**Work instructions**
In the listing below, pick out lines with "axis".

=== Begin Enclosure ===

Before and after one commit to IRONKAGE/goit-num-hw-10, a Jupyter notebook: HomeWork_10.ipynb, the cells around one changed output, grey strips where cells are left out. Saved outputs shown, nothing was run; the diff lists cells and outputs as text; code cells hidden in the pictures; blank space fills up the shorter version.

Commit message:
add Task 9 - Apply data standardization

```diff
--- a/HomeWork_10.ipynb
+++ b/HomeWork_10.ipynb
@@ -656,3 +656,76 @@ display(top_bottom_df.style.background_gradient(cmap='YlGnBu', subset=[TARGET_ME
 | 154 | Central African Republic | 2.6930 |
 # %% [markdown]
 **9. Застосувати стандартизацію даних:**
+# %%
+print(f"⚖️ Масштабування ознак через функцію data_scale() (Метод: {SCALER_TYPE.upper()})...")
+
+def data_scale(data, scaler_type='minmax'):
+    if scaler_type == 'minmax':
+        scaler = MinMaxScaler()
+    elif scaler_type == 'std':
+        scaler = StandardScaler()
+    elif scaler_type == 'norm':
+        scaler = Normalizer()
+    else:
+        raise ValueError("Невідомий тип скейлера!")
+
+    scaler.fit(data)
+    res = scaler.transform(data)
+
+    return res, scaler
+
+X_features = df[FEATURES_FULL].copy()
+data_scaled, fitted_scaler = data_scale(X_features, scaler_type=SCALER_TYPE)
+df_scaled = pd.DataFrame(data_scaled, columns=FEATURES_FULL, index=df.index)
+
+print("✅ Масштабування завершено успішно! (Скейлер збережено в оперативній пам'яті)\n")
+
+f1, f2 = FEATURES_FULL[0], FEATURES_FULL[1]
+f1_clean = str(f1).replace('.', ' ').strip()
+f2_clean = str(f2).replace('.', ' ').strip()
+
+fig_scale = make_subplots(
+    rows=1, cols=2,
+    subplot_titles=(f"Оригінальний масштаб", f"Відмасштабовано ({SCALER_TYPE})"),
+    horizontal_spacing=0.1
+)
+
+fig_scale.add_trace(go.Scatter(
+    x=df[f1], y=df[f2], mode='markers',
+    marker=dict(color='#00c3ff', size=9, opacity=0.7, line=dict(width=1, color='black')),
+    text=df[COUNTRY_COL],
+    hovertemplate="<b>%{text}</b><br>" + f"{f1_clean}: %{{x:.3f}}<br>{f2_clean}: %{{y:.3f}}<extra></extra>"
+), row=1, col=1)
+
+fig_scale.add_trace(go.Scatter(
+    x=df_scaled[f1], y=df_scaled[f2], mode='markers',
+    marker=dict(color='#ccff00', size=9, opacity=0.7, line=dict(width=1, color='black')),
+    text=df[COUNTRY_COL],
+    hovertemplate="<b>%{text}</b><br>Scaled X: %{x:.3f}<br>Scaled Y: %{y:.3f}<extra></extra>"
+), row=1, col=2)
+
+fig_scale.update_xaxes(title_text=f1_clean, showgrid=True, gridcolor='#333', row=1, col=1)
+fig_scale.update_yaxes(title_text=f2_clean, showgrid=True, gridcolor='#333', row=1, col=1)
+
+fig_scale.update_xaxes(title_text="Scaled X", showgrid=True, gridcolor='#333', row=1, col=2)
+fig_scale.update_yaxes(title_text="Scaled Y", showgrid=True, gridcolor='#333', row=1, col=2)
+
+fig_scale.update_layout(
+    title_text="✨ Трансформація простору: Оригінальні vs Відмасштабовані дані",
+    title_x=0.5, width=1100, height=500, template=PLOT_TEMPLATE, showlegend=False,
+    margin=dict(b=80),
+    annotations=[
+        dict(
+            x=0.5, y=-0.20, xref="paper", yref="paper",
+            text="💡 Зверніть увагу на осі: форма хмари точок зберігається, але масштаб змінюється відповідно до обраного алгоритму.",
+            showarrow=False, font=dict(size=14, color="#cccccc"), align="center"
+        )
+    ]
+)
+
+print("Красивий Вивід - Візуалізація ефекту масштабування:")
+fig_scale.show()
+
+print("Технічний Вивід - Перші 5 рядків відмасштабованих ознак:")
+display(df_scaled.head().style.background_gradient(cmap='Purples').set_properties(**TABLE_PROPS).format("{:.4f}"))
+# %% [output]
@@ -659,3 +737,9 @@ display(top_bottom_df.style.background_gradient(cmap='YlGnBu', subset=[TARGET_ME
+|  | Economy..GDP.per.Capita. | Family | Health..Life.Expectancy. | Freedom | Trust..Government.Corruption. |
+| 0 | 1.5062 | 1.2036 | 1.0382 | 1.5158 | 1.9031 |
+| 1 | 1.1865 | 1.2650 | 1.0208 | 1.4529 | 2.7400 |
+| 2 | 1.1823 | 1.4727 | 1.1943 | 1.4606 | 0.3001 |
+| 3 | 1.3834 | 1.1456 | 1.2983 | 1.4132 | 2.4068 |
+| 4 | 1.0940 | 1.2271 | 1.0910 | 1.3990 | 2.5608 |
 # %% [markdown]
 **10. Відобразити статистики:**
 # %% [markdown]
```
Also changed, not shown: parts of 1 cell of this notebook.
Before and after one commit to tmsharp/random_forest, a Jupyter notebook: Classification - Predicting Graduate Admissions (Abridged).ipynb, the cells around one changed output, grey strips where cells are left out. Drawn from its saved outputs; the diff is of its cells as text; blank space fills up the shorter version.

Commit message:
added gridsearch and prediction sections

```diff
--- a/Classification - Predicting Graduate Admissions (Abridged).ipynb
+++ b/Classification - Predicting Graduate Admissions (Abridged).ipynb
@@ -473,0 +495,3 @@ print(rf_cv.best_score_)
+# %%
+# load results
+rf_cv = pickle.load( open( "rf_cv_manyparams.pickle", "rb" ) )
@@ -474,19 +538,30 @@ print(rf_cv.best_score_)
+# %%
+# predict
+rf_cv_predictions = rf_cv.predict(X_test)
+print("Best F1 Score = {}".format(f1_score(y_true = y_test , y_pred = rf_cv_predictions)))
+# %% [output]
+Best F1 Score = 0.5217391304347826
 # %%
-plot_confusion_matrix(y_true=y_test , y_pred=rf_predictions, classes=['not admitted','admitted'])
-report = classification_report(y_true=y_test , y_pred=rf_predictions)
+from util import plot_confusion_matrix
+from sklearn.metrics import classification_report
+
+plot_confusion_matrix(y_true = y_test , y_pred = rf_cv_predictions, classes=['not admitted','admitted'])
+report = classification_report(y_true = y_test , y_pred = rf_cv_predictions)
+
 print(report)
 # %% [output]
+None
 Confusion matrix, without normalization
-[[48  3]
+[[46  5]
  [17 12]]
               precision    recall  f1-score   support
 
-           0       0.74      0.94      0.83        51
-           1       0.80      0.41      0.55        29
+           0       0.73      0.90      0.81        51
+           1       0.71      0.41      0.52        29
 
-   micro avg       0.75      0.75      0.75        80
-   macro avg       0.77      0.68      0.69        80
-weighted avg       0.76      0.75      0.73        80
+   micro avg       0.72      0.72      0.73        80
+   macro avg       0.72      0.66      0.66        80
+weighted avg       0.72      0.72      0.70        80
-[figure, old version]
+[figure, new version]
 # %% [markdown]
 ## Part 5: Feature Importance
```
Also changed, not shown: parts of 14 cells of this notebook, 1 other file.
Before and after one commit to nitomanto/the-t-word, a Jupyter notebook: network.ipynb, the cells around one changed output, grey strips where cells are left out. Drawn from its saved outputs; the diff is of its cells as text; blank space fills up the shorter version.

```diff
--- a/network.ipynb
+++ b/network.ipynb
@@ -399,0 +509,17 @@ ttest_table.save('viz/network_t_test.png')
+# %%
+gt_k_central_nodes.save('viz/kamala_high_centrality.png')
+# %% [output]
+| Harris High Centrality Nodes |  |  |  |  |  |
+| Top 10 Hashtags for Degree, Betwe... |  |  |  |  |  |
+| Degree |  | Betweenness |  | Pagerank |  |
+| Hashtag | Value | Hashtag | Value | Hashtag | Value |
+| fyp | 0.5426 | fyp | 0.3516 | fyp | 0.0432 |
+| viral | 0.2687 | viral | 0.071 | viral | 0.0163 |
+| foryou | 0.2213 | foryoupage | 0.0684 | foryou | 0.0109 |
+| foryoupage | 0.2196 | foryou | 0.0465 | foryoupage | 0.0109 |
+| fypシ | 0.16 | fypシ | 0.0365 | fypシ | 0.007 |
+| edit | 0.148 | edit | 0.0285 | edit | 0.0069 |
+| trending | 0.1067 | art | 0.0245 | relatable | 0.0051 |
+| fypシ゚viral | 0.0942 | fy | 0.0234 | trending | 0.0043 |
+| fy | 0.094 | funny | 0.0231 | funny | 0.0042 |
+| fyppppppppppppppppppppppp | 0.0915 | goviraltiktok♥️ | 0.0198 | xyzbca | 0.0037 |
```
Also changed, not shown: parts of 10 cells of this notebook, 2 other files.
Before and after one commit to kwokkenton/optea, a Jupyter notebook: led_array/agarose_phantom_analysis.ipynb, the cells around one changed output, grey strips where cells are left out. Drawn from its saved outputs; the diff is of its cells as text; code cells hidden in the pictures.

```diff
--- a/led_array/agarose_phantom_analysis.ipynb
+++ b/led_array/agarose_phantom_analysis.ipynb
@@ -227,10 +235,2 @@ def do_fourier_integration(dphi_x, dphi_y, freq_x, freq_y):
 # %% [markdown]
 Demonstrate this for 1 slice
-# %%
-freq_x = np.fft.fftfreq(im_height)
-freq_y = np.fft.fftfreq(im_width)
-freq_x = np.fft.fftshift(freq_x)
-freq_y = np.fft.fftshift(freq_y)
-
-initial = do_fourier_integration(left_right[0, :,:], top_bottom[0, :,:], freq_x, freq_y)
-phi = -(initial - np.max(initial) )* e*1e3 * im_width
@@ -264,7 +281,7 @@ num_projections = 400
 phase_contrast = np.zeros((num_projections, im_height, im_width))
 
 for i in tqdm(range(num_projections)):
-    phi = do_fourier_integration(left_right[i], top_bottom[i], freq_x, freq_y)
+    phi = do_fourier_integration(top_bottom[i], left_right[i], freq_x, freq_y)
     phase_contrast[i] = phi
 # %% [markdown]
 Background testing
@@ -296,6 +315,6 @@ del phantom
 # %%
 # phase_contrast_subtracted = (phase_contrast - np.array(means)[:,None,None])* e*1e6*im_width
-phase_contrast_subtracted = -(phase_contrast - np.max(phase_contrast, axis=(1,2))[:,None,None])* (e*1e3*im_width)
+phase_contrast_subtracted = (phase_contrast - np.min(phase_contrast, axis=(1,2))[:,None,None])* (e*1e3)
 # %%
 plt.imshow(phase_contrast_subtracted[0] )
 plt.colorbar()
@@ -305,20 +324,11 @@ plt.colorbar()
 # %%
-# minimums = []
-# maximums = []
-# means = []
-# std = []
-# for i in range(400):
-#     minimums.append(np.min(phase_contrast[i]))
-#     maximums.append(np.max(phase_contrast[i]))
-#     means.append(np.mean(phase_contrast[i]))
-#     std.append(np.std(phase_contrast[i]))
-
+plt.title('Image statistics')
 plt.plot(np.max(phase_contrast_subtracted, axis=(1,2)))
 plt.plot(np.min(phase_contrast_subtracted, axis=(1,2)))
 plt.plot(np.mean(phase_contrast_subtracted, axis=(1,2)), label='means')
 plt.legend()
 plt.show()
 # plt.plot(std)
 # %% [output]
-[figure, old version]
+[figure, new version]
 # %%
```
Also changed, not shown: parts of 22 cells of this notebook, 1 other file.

=== End Enclosure ===

**Solution to the problem**
-phase_contrast_subtracted = -(phase_contrast - np.max(phase_contrast, axis=(1,2))[:,None,None])* (e*1e3*im_width)
+phase_contrast_subtracted = (phase_contrast - np.min(phase_contrast, axis=(1,2))[:,None,None])* (e*1e3)
 plt.plot(np.max(phase_contrast_subtracted, axis=(1,2)))
 plt.plot(np.min(phase_contrast_subtracted, axis=(1,2)))
 plt.plot(np.mean(phase_contrast_subtracted, axis=(1,2)), label='means')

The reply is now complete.